Muslim prayers at a major Jerusalem shrine, which has been the epicentre of weeks of unrest, ended peacefully on Friday after Israel lifted restrictions on the entry of worshippers in an apparent bid to ease tensions.
The decision to allow Muslims of all ages to pray at the site coincided with a diplomatic push by US secretary of state John Kerry to restore calm. The push includes getting all sides to agree on the ground rules at the Muslim-run shrine and prevent future tensions.
Mr Kerry is meeting over the weekend with Jordan’s King Abdullah II, custodian of the holy site, and Palestinian President Mahmoud Abbas, after holding talks on Thursday with Israeli Prime Minister Benjamin Netanyahu.
The current round of violence erupted in mid-September, with clashes at the Jerusalem shrine, revered by Muslims and Jews, quickly spreading to the rest of the city, as well as the West Bank and Gaza Strip.
Confrontations erupted on the Israel-Gaza border on Friday, with the two sides separated by a border fence. The military said hundreds of Palestinians threw stones and rolled burning tyres towards the fence. Several dozen then rushed towards the fence and tried to damage it, the army said.
Two Palestinians were injured by army fire, Gaza health officials said. The military said soldiers initially fired warning shots.
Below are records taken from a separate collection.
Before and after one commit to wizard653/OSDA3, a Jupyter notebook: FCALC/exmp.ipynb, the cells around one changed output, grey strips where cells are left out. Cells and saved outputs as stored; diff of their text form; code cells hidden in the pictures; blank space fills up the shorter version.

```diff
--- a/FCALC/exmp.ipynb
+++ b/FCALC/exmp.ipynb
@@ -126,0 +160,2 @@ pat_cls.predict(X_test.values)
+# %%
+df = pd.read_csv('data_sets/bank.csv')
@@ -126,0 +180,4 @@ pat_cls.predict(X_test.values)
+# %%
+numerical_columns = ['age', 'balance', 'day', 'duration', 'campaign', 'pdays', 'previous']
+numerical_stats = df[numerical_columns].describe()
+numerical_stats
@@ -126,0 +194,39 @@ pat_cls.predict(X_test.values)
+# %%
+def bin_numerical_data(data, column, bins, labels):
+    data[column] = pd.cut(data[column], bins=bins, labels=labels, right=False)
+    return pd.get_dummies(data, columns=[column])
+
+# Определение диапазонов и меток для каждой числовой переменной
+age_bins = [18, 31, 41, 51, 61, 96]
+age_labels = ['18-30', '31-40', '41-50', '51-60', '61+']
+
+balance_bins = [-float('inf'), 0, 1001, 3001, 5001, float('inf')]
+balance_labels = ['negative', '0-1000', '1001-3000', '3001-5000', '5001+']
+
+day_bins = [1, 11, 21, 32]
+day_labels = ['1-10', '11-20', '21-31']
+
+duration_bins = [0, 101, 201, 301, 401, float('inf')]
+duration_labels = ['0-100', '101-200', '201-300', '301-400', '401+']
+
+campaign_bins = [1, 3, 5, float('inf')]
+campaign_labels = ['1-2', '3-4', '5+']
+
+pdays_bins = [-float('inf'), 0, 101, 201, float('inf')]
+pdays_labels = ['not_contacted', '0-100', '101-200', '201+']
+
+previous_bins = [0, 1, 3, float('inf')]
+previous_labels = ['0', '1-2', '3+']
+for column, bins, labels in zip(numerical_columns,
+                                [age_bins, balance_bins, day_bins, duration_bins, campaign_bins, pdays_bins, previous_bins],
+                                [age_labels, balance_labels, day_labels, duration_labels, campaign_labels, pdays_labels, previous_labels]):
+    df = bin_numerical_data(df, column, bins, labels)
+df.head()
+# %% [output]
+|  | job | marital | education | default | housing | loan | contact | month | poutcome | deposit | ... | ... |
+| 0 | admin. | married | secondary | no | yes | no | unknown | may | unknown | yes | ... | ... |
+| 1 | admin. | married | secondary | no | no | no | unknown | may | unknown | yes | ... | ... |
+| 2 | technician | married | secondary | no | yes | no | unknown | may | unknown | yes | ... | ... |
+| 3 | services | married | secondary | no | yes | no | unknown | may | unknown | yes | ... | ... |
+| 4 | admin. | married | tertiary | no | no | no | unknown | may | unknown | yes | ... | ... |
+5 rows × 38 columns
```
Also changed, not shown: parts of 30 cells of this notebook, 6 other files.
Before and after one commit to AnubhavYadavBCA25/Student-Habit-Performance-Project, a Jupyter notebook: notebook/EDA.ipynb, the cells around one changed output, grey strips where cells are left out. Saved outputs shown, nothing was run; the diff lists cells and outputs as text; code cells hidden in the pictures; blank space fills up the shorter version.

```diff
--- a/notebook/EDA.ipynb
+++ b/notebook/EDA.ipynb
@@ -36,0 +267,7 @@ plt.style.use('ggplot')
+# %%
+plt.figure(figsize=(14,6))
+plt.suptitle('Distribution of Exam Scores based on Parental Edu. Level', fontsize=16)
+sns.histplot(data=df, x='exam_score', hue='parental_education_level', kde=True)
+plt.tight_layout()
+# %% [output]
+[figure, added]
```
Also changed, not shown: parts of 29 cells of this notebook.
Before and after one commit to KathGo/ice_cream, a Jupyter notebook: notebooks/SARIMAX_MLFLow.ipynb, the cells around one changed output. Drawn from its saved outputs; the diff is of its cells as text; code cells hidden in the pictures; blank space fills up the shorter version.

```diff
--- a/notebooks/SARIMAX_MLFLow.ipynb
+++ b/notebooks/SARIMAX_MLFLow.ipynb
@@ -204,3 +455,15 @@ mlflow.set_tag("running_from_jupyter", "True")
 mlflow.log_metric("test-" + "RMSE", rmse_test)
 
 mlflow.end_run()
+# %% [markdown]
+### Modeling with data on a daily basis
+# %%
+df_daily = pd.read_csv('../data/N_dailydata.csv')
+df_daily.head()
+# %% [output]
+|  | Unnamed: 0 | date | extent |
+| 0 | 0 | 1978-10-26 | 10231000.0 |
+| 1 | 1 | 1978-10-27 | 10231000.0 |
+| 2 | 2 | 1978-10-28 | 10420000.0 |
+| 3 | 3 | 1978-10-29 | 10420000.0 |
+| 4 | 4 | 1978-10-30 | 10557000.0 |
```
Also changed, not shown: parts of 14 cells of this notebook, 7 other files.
Earlier Friday, a Palestinian stabbed a soldier in the West Bank and was shot by troops, the military said. The soldier and the Palestinian – a 16-year-old, according to Israeli media reports – were wounded.
In the past five weeks, 10 Israelis have been killed in Palestinian attacks, mostly stabbings. Forty-eight Palestinians have been killed by Israeli fire, including 27 said byIsrael to be attackers and the rest in clashes.
Tension around the Jerusalem shrine, a 37-acre hilltop platform, has been one of the triggers of the current violence.
Israel has repeatedly denied Palestinian allegations that it is trying to change long-standing understandings under which Jewish people are allowed to visit, but not pray at the shrine. Israel has accused Palestinian political and religious leaders of lying and inciting to violence.
Palestinians say their fears have been fuelled by a rise in visits to the shrine by Jewish activists demanding prayer rights, including senior members of Mr Netanyahu’s coalition government.
The hilltop compound is a frequent flashpoint and its fate is a core issue at the heart of the Israeli-Palestinian conflict.
It is the holiest site in Judaism, revered by Jews as the Temple Mount, once home to their biblical Temples.
Muslims call it the Noble Sanctuary and believe it is the spot where the Prophet Muhammad ascended to heaven. It is the third holiest site in Islam and houses the Al-Aqsa mosque and Dome of the Rock.
Lifting age restrictions on Muslim worshippers on Friday appeared to be part of an Israeli attempt to ease tensions.
Over the past few weeks, Israel had barred younger Muslim men – seen by police as the main potential trouble-makers – from entering the compound on Fridays, the main day of prayer in the Muslim religious week. The bans, which were put into place intermittently, had at times targeted men up to the age of 50.
Muslims view age restrictions as part of the perceived Israeli attempt to step up its control.
Police spokesman Micky Rosenfeld said on Friday that age restrictions were lifted after security assessments.